- **PROBLEM TO SOLVE**
Scan the entries that follow and give only the number of lines containing "over".

- **RECORD EXTRACTS**
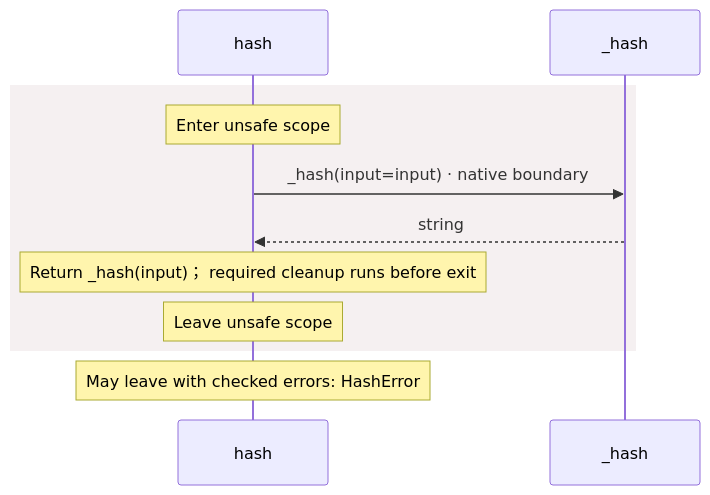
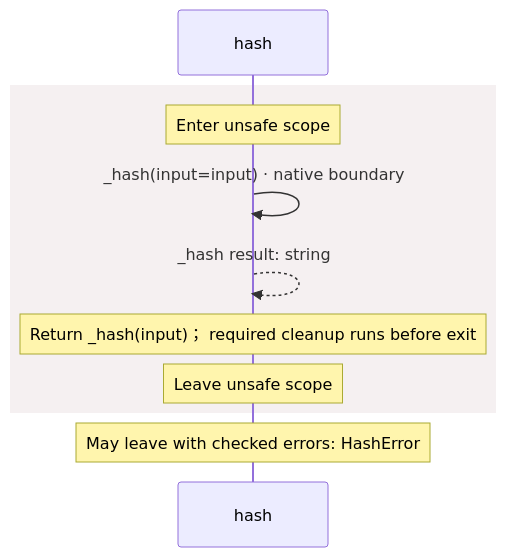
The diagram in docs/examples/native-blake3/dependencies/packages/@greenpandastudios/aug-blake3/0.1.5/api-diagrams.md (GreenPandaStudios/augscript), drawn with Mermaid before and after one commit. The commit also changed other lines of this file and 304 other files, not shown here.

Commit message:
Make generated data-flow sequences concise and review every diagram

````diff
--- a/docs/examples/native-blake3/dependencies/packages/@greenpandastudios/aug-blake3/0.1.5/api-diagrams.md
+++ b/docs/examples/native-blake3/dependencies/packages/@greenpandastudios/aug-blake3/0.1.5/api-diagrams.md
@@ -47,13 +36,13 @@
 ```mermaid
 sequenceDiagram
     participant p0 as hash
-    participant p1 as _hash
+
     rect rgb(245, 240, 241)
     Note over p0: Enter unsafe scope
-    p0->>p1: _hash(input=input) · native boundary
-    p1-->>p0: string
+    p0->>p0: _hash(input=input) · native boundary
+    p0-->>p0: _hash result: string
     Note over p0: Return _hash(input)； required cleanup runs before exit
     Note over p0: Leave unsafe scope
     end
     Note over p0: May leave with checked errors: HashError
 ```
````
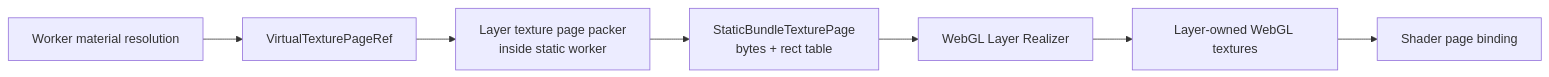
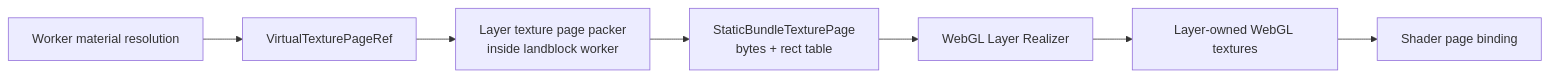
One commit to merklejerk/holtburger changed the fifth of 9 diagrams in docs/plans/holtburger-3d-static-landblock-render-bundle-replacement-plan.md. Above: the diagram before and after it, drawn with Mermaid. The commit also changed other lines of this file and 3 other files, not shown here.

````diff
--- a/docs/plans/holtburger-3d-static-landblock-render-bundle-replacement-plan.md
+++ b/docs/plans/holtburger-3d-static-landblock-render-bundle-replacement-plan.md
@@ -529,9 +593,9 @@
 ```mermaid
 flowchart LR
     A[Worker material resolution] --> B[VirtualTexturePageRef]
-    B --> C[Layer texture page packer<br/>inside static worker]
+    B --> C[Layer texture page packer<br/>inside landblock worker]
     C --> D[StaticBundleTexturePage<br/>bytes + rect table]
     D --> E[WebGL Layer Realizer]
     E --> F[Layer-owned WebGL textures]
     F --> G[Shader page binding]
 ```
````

- **EXERCISE OUTPUT**
4